Source data –
········

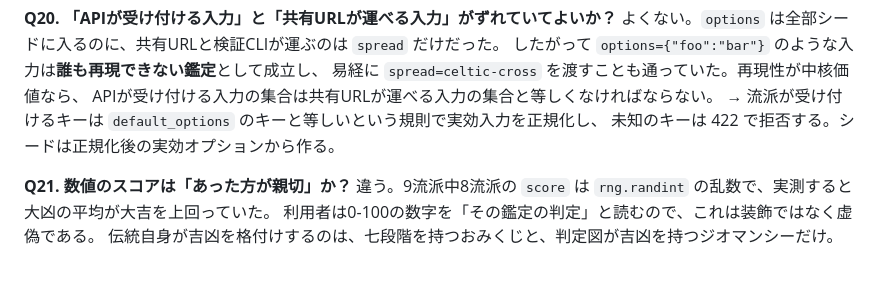
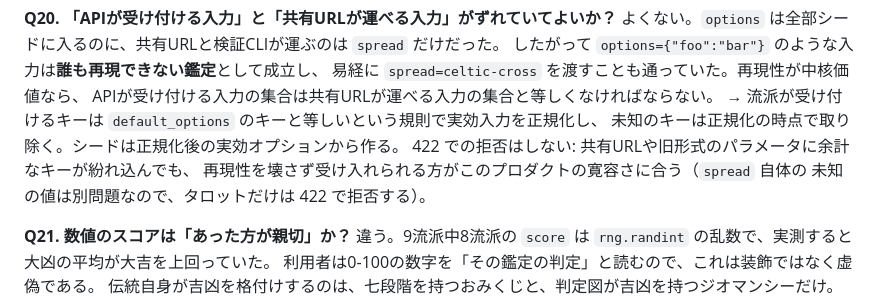
Before and after one commit to shizukutanaka/Magi, a Markdown page: Plan.md, the part around the change. Rendered like a GitHub page; blank space fills up the shorter version.

Commit message:
docs: Q20の着地点を実装済みの仕様（未知キーは無視、未知spread値のみ422）に合わせる
Co-Authored-By: うめ <app.shizukutanaka@gmail.com>

```diff
--- a/Plan.md
+++ b/Plan.md
@@ -166,7 +166,10 @@
 易経に `spread=celtic-cross` を渡すことも通っていた。再現性が中核価値なら、
 APIが受け付ける入力の集合は共有URLが運べる入力の集合と等しくなければならない。
 → 流派が受け付けるキーは `default_options` のキーと等しいという規則で実効入力を正規化し、
-未知のキーは 422 で拒否する。シードは正規化後の実効オプションから作る。
+未知のキーは正規化の時点で取り除く。シードは正規化後の実効オプションから作る。
+422 での拒否はしない: 共有URLや旧形式のパラメータに余計なキーが紛れ込んでも、
+再現性を壊さず受け入れられる方がこのプロダクトの寛容さに合う（`spread` 自体の
+未知の値は別問題なので、タロットだけは 422 で拒否する）。
 
 **Q21. 数値のスコアは「あった方が親切」か？**
 違う。9流派中8流派の `score` は `rng.randint` の乱数で、実測すると大凶の平均が大吉を上回っていた。
```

········

Exercise prompt – What number of lines in the records hold "Plan"? Reply with that number alone.

Finished task – 3